Show each line of the listing in which the word "footer" occurs.

------------------------

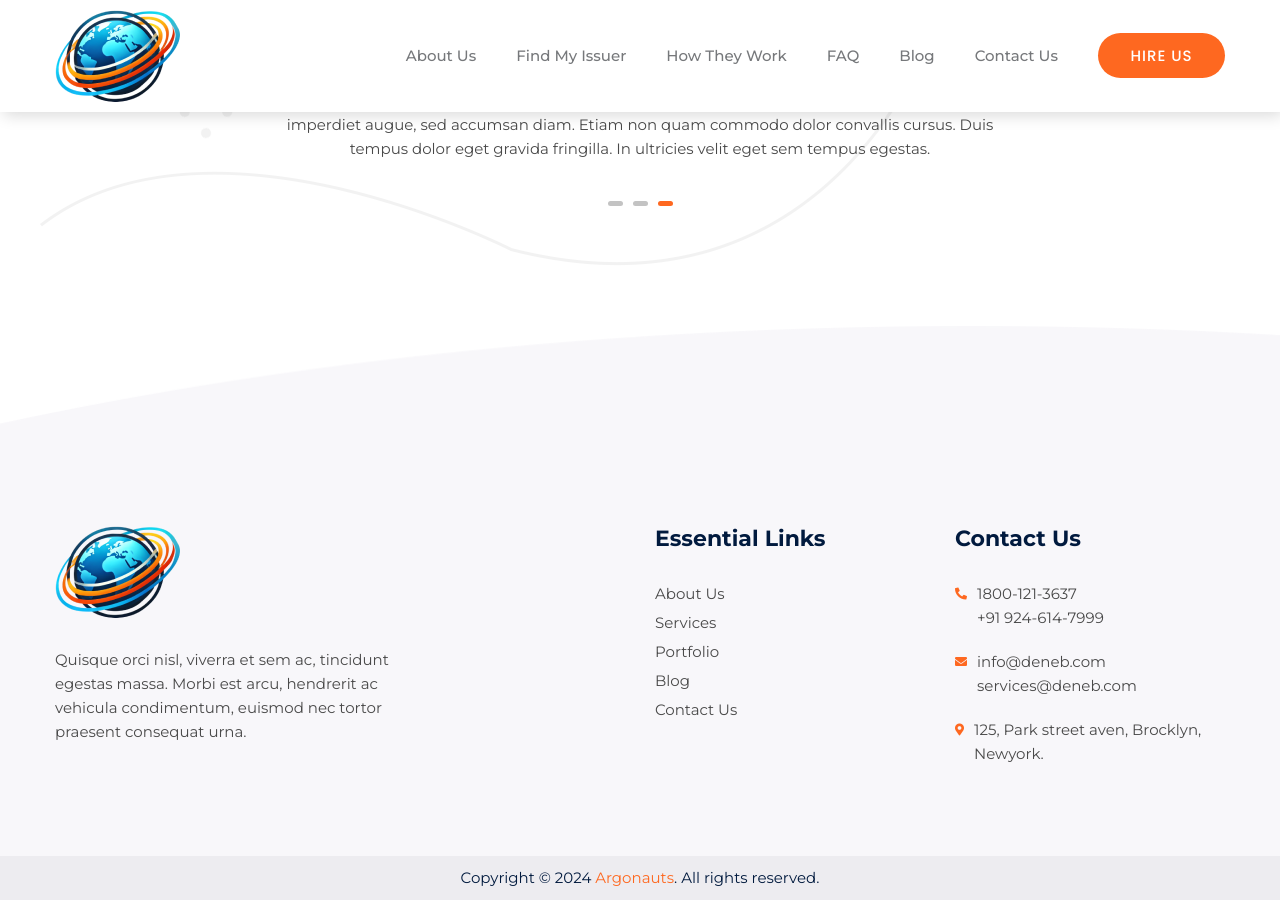
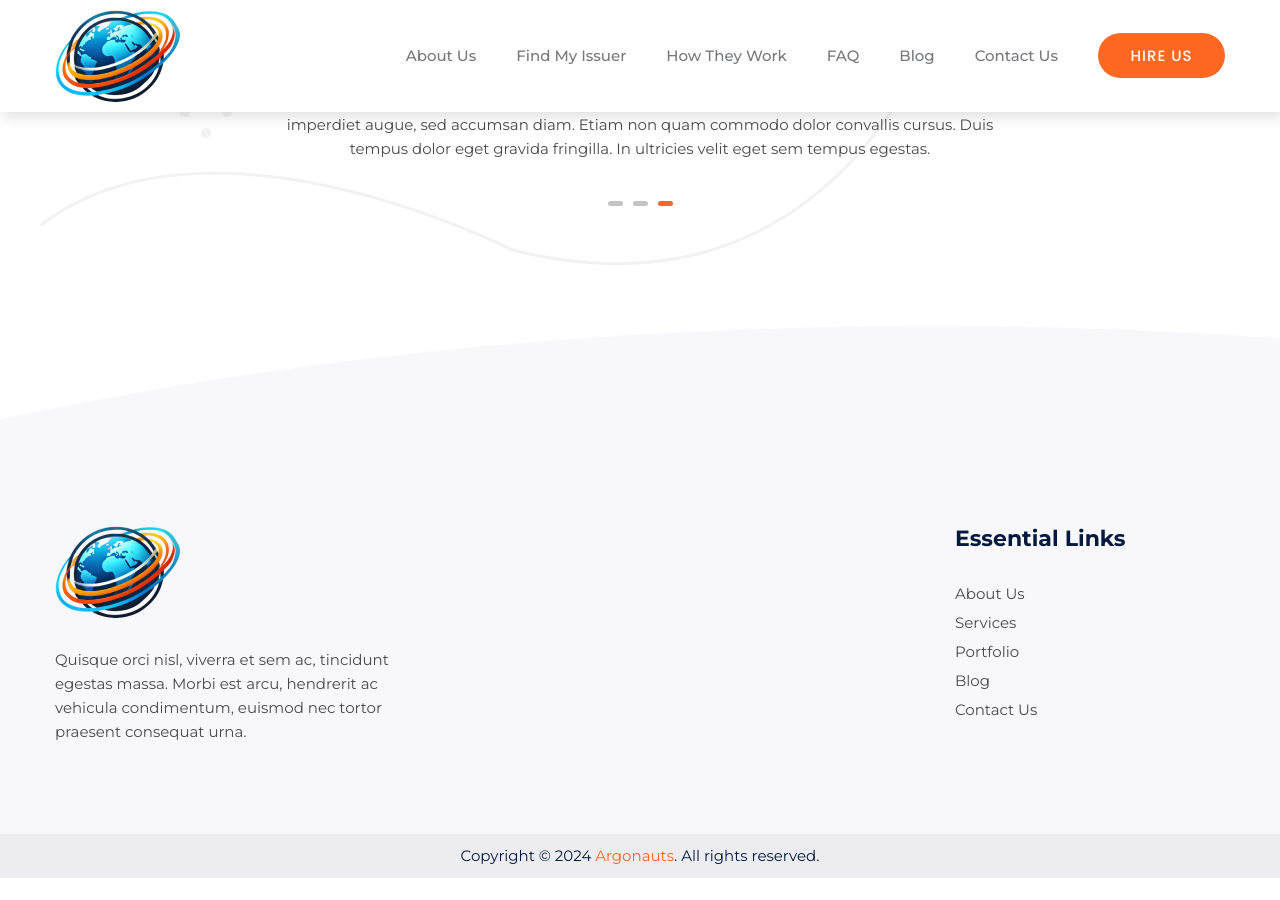
Before and after one commit to HL7/ipa-website, a Jekyll site: the page built from index.md, in a window 1280 px wide and 900 px high, scrolled down 4821 px. Built offline with Jekyll 4.4.1, drawn with Linux system fonts in a browser that asks for light colours; comment, search, counter and statistics services are not loaded; after the commit the page ends 5699 px from its top, so only the background shows below that.

Commit message:
(ARG-99) 🔥 Remove contact column from footer
Signed-off-by: GitHub <noreply@github.com>

```diff
--- a/_includes/footer.html
+++ b/_includes/footer.html
@@ -22,7 +22,7 @@
 						</ul>
 					</div>
 				</div>
-				<div class="col-lg-3 col-md-6 col-sm-12 offset-lg-2">
+				<div class="col-md-3 col-sm-12 offset-md-3 offset-lg-5">
 					<div class="widget widget_link">
 						<div class="widget_title">
 							<h4>Essential Links</h4>
@@ -34,41 +34,6 @@
 							<li><a href="/blog">Blog</a></li>
 							<li><a href="/contact">Contact Us</a></li>
 						</ul>
-					</div>
-				</div>
-				<div class="col-lg-3 col-md-6 col-sm-12">
-					<div class="widget widget_contact">
-						<div class="widget_title">
-							<h4>Contact Us</h4>
-						</div>
-						<div class="contact_info">
-							<div class="single_info">
-								<div class="icon">
-									<i class="fas fa-phone-alt"></i>
-								</div>
-								<div class="info">
-									<p><a href="tel:+919246147999">1800-121-3637</a></p>
-									<p><a href="tel:+919246147999">+91 924-614-7999</a></p>
-								</div>
-							</div>
-							<div class="single_info">
-								<div class="icon">
-									<i class="fas fa-envelope"></i>
-								</div>
-								<div class="info">
-									<p><a href="mailto:info@deneb.com">info@deneb.com</a></p>
-									<p><a href="mailto:services@deneb.com">services@deneb.com</a></p>
-								</div>
-							</div>
-							<div class="single_info">
-								<div class="icon">
-									<i class="fas fa-map-marker-alt"></i>
-								</div>
-								<div class="info">
-									<p>125, Park street aven, Brocklyn,<span>Newyork.</span></p>
-								</div>
-							</div>
-						</div>
 					</div>
 				</div>
 			</div>
```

------------------------

• **ANSWER BELOW**
(ARG-99) 🔥 Remove contact column from footer
--- a/_includes/footer.html
+++ b/_includes/footer.html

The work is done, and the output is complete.